ACTION ITEM: Only lines holding "teams" are wanted; copy each of them from the records below.

DATASET EXTRACT:
== Segment start ==
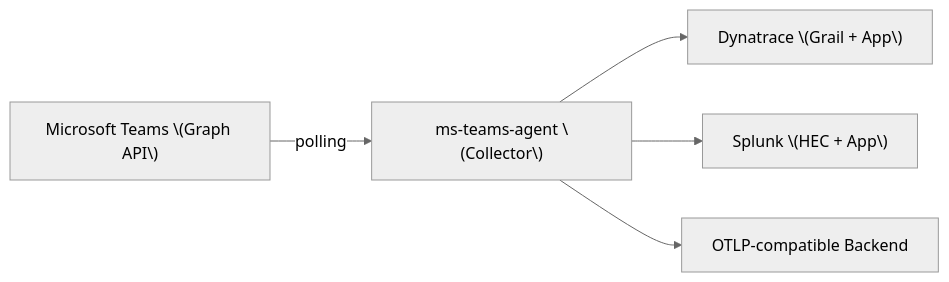
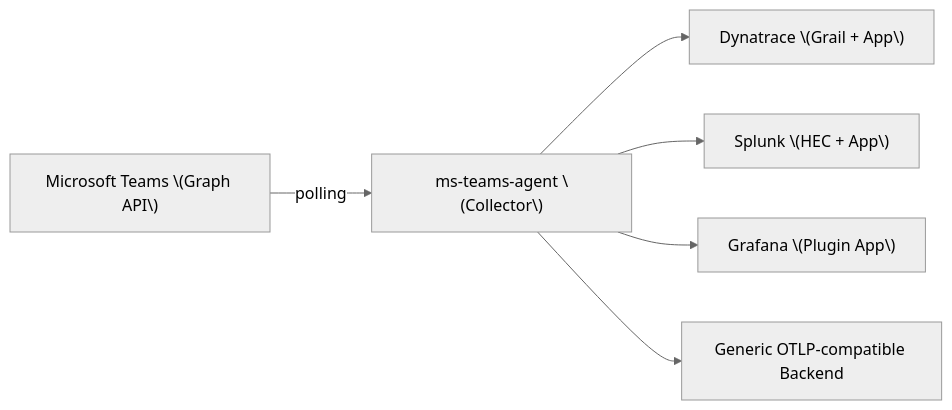
One commit to Phenisys/microsoft-teams-observability-documentation changed the diagram in src/content/docs/getting-started/index.mdx. Above: the diagram before and after it, drawn with Mermaid (neutral theme). The commit also changed other lines of this file and 39 other files, not shown here.

````diff
--- a/src/content/docs/getting-started/index.mdx
+++ b/src/content/docs/getting-started/index.mdx
@@ -38,7 +38,8 @@
 ```mermaid
 graph LR
     A["Microsoft Teams \(Graph API\)"] -->|polling| B["ms-teams-agent \(Collector\)"]
     B --> C["Dynatrace \(Grail + App\)"]
     B --> D["Splunk \(HEC + App\)"]
-    B --> G["OTLP-compatible Backend"]
+    B --> E["Grafana \(Plugin App\)"]
+    B --> G["Generic OTLP-compatible Backend"]
 ```
````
== Segment end ==
TASK OUTPUT:
One commit to Phenisys/microsoft-teams-observability-documentation changed the diagram in src/content/docs/getting-started/index.mdx. Above: the diagram before and after it, drawn with Mermaid (neutral theme). The commit also changed other lines of this file and 39 other files, not shown here.
     A["Microsoft Teams \(Graph API\)"] -->|polling| B["ms-teams-agent \(Collector\)"]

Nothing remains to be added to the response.